will bring $2 to $5 a bale iiH>re.
You can usually produce five bales
on eight acres more cheaply than you can
on lu acres. Suppose you have been
planting 10 acres 111 cotton, some of yout
land is better adapted to cotton or more
fertile than other parts.
Why not plant cotton on the eight
acres which prrxluces the best yields ot
cotton and put the other two acres in
soil building or feed crops?
Less Production Cost.
Then use the same amount of fertil
izer on eight acres you would have used
on 10, buy pure seed of an improved
variety, prepare the land well, leave the
cotton thick and cultivate well. You will
make nearly as much, if not as much,
cotton on the eight acres as you have
been making on lo, and will producr
it at a considerably less cost per pound.
An nnportaiit factor in profitable cot
ton production is that the soil type be
well adapted to growing cotton and also
that the soil be productive enough tu
make fair yields. Cotton cannot be pro
duced economically on land that will
produce less than one-half bale j>er acre
under average conditions. Soils of low
proiluctivity should be planted to soil-
building crops or pa.stiire.
Warm Up Slowly
PooHy diained .soils warm up siuwl)
in the Spring, usually resulting in pooi
stands. A rank growth is often secured
and boll weevil damage is usually heavy.
Very fertile low lands protluce t<K)
much growth, the cotton opens up slowh
and is subject to heavy weevil damage.
TTie best cotton soils in the Coastal
Plains area are the sandy loams and fine
sandy loams of the (Jrtenville, Marl
boro, Norfolk. Orangeburg and Kuston
series. In the Piedmont area, the Cecil
sandy loams, Mecklenburg sandy loanu
and Davidson clay loam are the n>ost
productive. Where these soil series do not
occur the well drained sandy loams are
inch to I I-16 iiK'h staple length:> are
in greatest demand by the mills of our
state, and most markets pay fair to gootl

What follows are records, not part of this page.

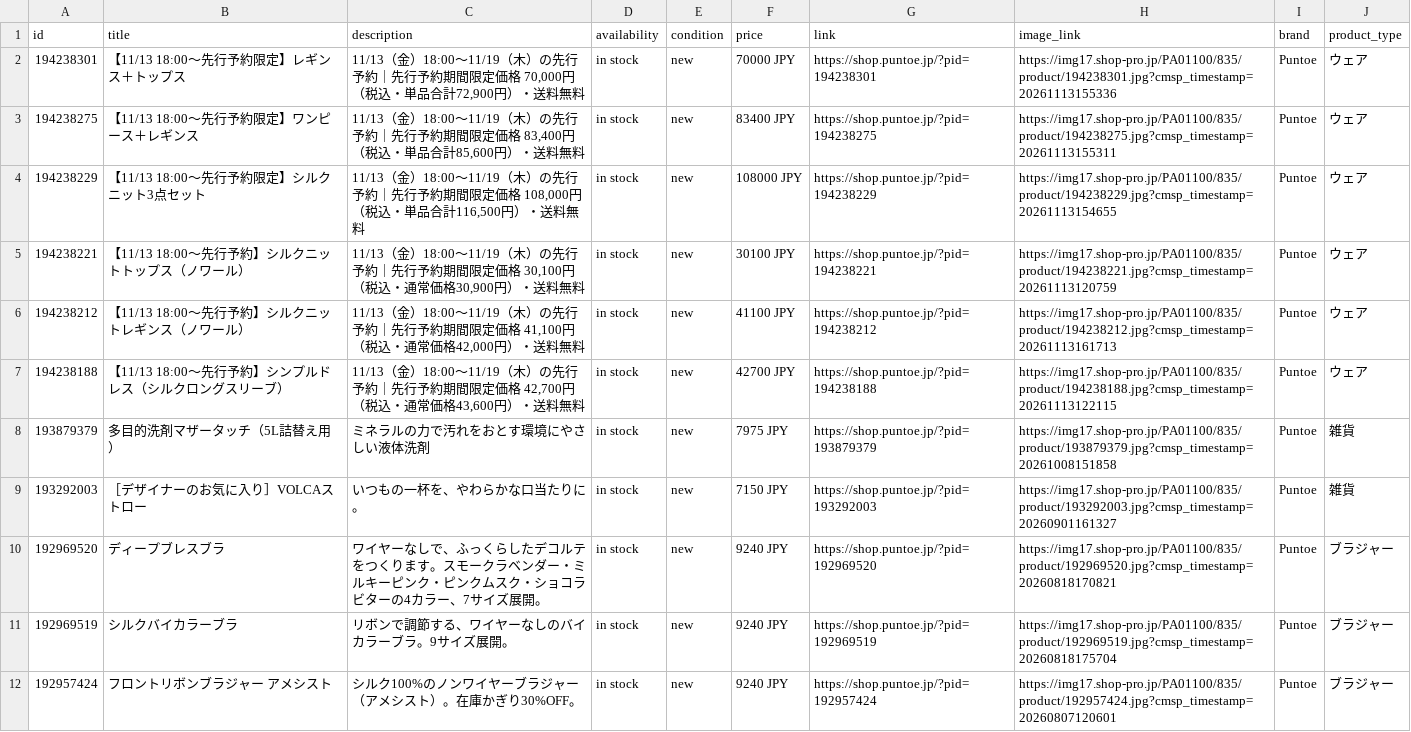
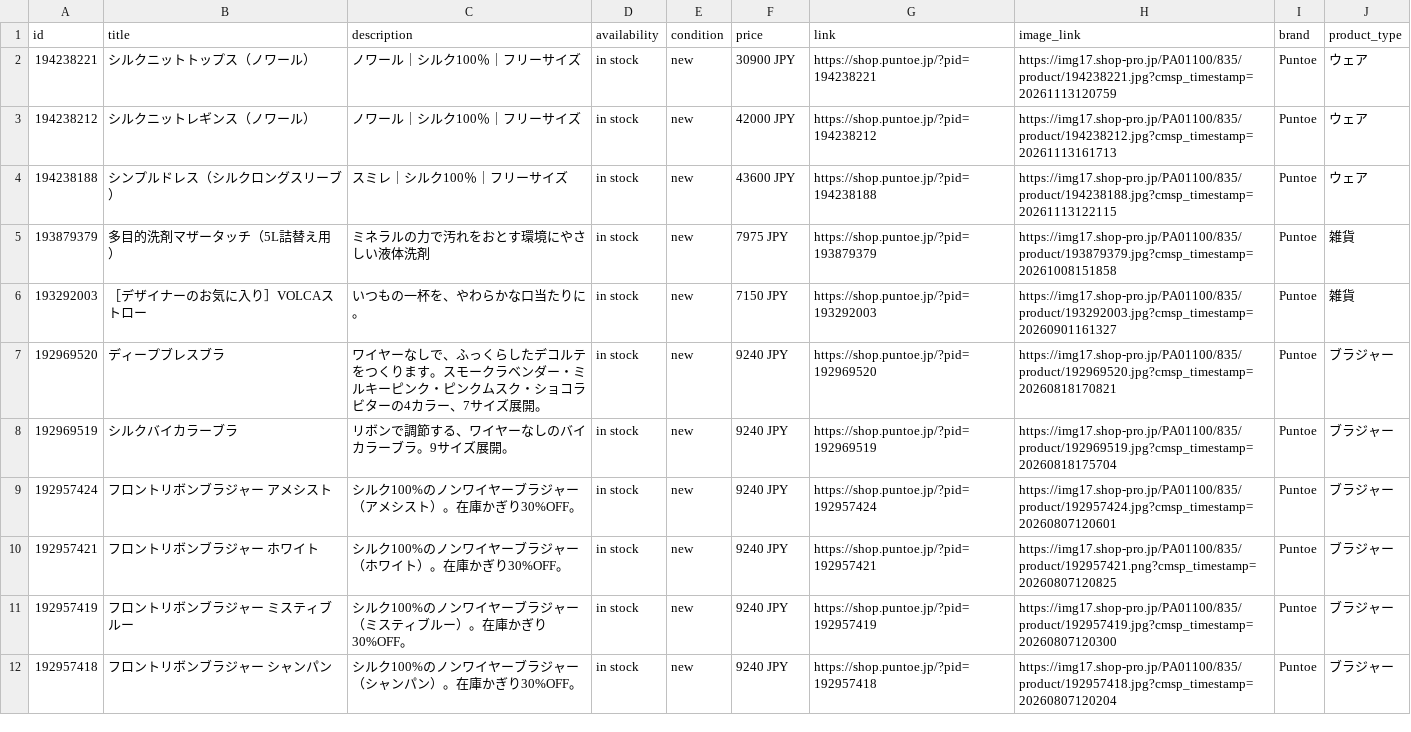
Before and after one commit to matsumoto000natsuki-blip/puntoe-feed, a CSV file: puntoe_feed.csv, drawn as a sheet; only a part is shown; the shorter side is filled out with more unchanged rows.

```diff
--- a/puntoe_feed.csv
+++ b/puntoe_feed.csv
@@ -1,8 +1,5 @@
 id,title,description,availability,condition,price,link,image_link,brand,product_type
-194238301,【11/13 18:00～先行予約限定】レギンス＋トップス,"11/13（金）18:00～11/19（木）の先行予約｜先行予約期間限定価格 70,000円（税込・単品合計72,900円）・送料無料",in stock,new,70000 JPY,https://shop.puntoe.jp/?pid=194238301,https://img17.shop-pro.jp/PA01100/835/product/194238301.jpg?cmsp_timestamp=20261113155336,Puntoe,ウェア
-194238275,【11/13 18:00～先行予約限定】ワンピース＋レギンス,"11/13（金）18:00～11/19（木）の先行予約｜先行予約期間限定価格 83,400円（税込・単品合計85,600円）・送料無料",in stock,new,83400 JPY,https://shop.puntoe.jp/?pid=194238275,https://img17.shop-pro.jp/PA01100/835/product/194238275.jpg?cmsp_timestamp=20261113155311,Puntoe,ウェア
-194238229,【11/13 18:00～先行予約限定】シルクニット3点セット,"11/13（金）18:00～11/19（木）の先行予約｜先行予約期間限定価格 108,000円（税込・単品合計116,500円）・送料無料",in stock,new,108000 JPY,https://shop.puntoe.jp/?pid=194238229,https://img17.shop-pro.jp/PA01100/835/product/194238229.jpg?cmsp_timestamp=20261113154655,Puntoe,ウェア
-194238221,【11/13 18:00～先行予約】シルクニットトップス（ノワール）,"11/13（金）18:00～11/19（木）の先行予約｜先行予約期間限定価格 30,100円（税込・通常価格30,900円）・送料無料",in stock,new,30100 JPY,https://shop.puntoe.jp/?pid=194238221,https://img17.shop-pro.jp/PA01100/835/product/194238221.jpg?cmsp_timestamp=20261113120759,Puntoe,ウェア
-194238212,【11/13 18:00～先行予約】シルクニットレギンス（ノワール）,"11/13（金）18:00～11/19（木）の先行予約｜先行予約期間限定価格 41,100円（税込・通常価格42,000円）・送料無料",in stock,new,41100 JPY,https://shop.puntoe.jp/?pid=194238212,https://img17.shop-pro.jp/PA01100/835/product/194238212.jpg?cmsp_timestamp=20261113161713,Puntoe,ウェア
-194238188,【11/13 18:00～先行予約】シンプルドレス（シルクロングスリーブ）,"11/13（金）18:00～11/19（木）の先行予約｜先行予約期間限定価格 42,700円（税込・通常価格43,600円）・送料無料",in stock,new,42700 JPY,https://shop.puntoe.jp/?pid=194238188,https://img17.shop-pro.jp/PA01100/835/product/194238188.jpg?cmsp_timestamp=20261113122115,Puntoe,ウェア
+194238221,シルクニットトップス（ノワール）,ノワール｜シルク100％｜フリーサイズ,in stock,new,30900 JPY,https://shop.puntoe.jp/?pid=194238221,https://img17.shop-pro.jp/PA01100/835/product/194238221.jpg?cmsp_timestamp=20261113120759,Puntoe,ウェア
+194238212,シルクニットレギンス（ノワール）,ノワール｜シルク100％｜フリーサイズ,in stock,new,42000 JPY,https://shop.puntoe.jp/?pid=194238212,https://img17.shop-pro.jp/PA01100/835/product/194238212.jpg?cmsp_timestamp=20261113161713,Puntoe,ウェア
+194238188,シンプルドレス（シルクロングスリーブ）,スミレ｜シルク100％｜フリーサイズ,in stock,new,43600 JPY,https://shop.puntoe.jp/?pid=194238188,https://img17.shop-pro.jp/PA01100/835/product/194238188.jpg?cmsp_timestamp=20261113122115,Puntoe,ウェア
 193879379,多目的洗剤マザータッチ（5L詰替え用）,ミネラルの力で汚れをおとす環境にやさしい液体洗剤,in stock,new,7975 JPY,https://shop.puntoe.jp/?pid=193879379,https://img17.shop-pro.jp/PA01100/835/product/193879379.jpg?cmsp_timestamp=20261008151858,Puntoe,雑貨
```
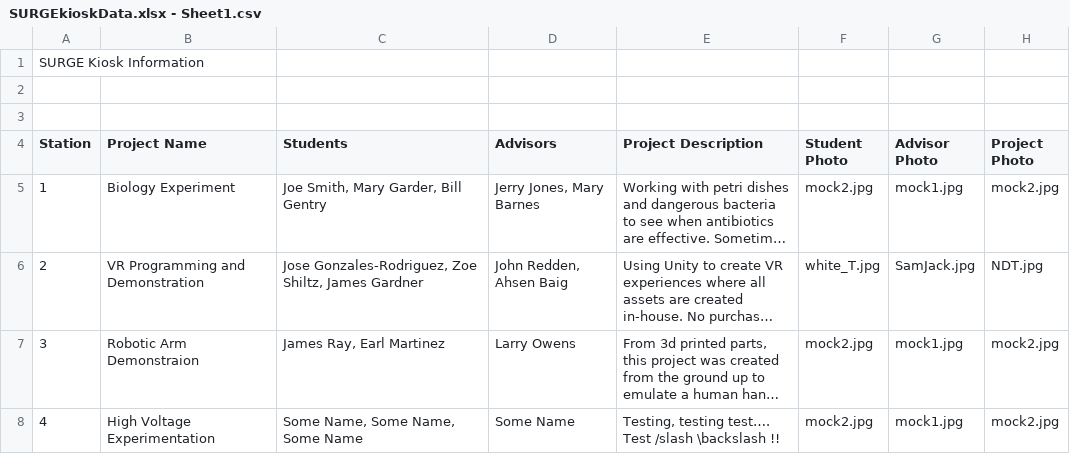
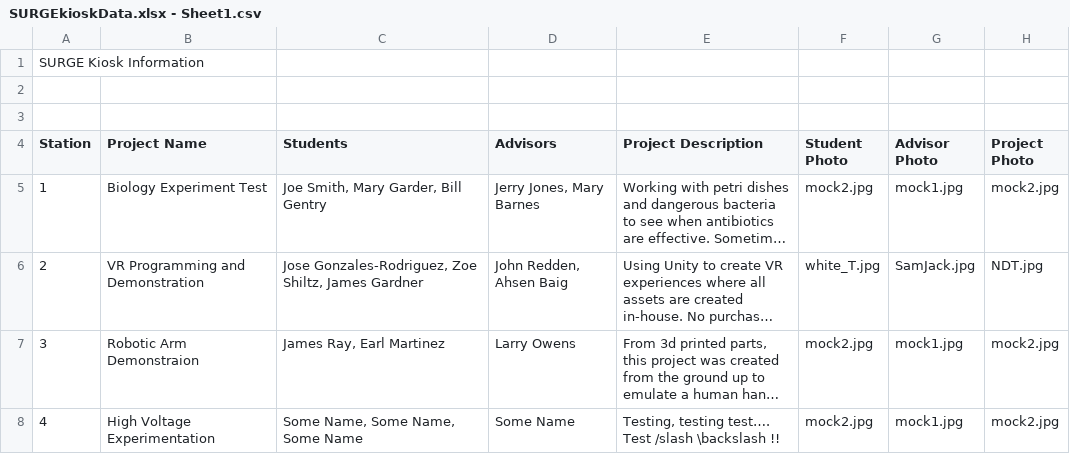
Before and after one commit to johnRedden/SURGE-Kiosk, a CSV file: SURGEkioskData.xlsx - Sheet1.csv, drawn as a sheet; only a part is shown; long unchanged cells end in …; the diff names each change by its address in the sheet, - before the commit and + after, or states it on an @@ line.

```diff
--- a/SURGEkioskData.xlsx - Sheet1.csv
+++ b/SURGEkioskData.xlsx - Sheet1.csv
-B5 (Project Name): Biology Experiment
+B5 (Project Name): Biology Experiment Test
```
Also changed, not shown: 4 other files.
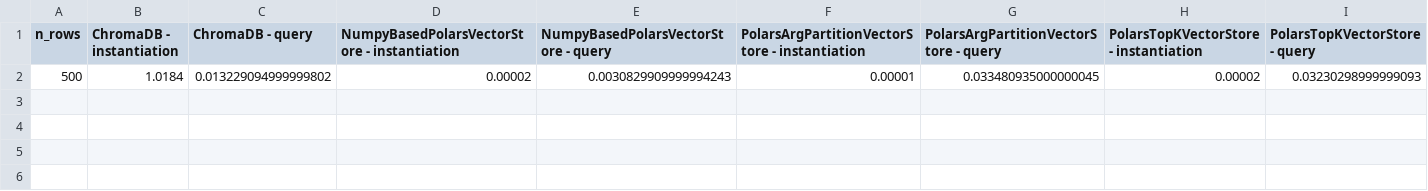
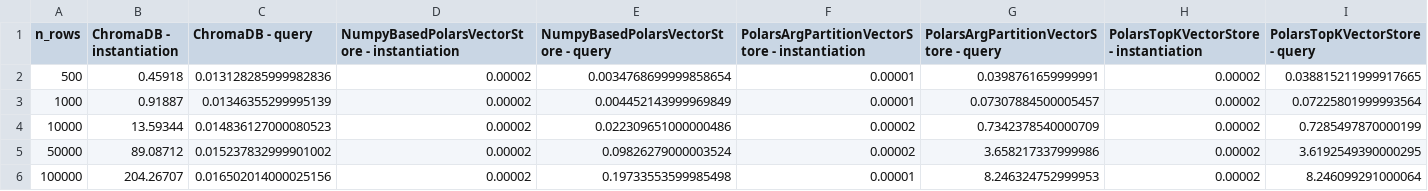
Before and after one commit to GiovanniGiacometti/polars-vector-store, a CSV file: benchmark_results/results/benchmark_results_float64.csv, drawn as a sheet.

```diff
--- a/benchmark_results/results/benchmark_results_float64.csv
+++ b/benchmark_results/results/benchmark_results_float64.csv
@@ -1,2 +1,6 @@
 n_rows,ChromaDB - instantiation,ChromaDB - query,NumpyBasedPolarsVectorStore - instantiation,NumpyBasedPolarsVectorStore - query,PolarsArgPartitionVectorStore - instantiation,PolarsArgPartitionVectorStore - query,PolarsTopKVectorStore - instantiation,PolarsTopKVectorStore - query
-500,1.0184,0.013229094999999802,0.00002,0.0030829909999994243,0.00001,0.033480935000000045,0.00002,0.03230298999999093
+500,0.45918,0.013128285999982836,0.00002,0.0034768699999858654,0.00001,0.0398761659999991,0.00002,0.038815211999917665
+1000,0.91887,0.01346355299995139,0.00002,0.004452143999969849,0.00001,0.07307884500005457,0.00002,0.07225801999993564
+10000,13.59344,0.014836127000080523,0.00002,0.022309651000000486,0.00002,0.7342378540000709,0.00002,0.7285497870000199
+50000,89.08712,0.015237832999901002,0.00002,0.09826279000003524,0.00002,3.658217337999986,0.00002,3.6192549390000295
+100000,204.26707,0.016502014000025156,0.00002,0.19733553599985498,0.00001,8.246324752999953,0.00002,8.246099291000064
```
Also changed, not shown: 2 other files.
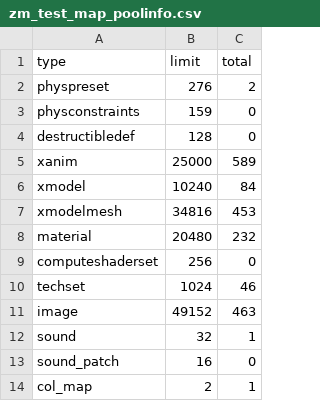
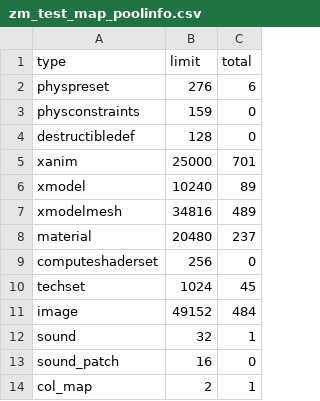
Before and after one commit to kelson8/bo3-Zombies-Test-Map, a CSV file: zone_source/all/assetinfo/zm_test_map_poolinfo.csv, drawn as a sheet; only a part is shown.

```diff
--- a/zone_source/all/assetinfo/zm_test_map_poolinfo.csv
+++ b/zone_source/all/assetinfo/zm_test_map_poolinfo.csv
@@ -1,12 +1,12 @@
 type,limit,total
-physpreset,276,2
+physpreset,276,6
 physconstraints,159,0
 destructibledef,128,0
-xanim,25000,589
-xmodel,10240,84
-xmodelmesh,34816,453
-material,20480,232
+xanim,25000,701
+xmodel,10240,89
+xmodelmesh,34816,489
+material,20480,237
 computeshaderset,256,0
-techset,1024,46
-image,49152,463
+techset,1024,45
+image,49152,484
 sound,32,1
```
Also changed, not shown: zone_source/all/assetinfo/zm_test_map_bulletreport.csv, zone_source/all/assetinfo/zm_test_map_xmodel.csv, 6 other files.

premiuins for these lengths. Varieties
which produce these lengths and which
have proven to be high yielders are
Cleveland 884-4, *nd Cleveland 5-7.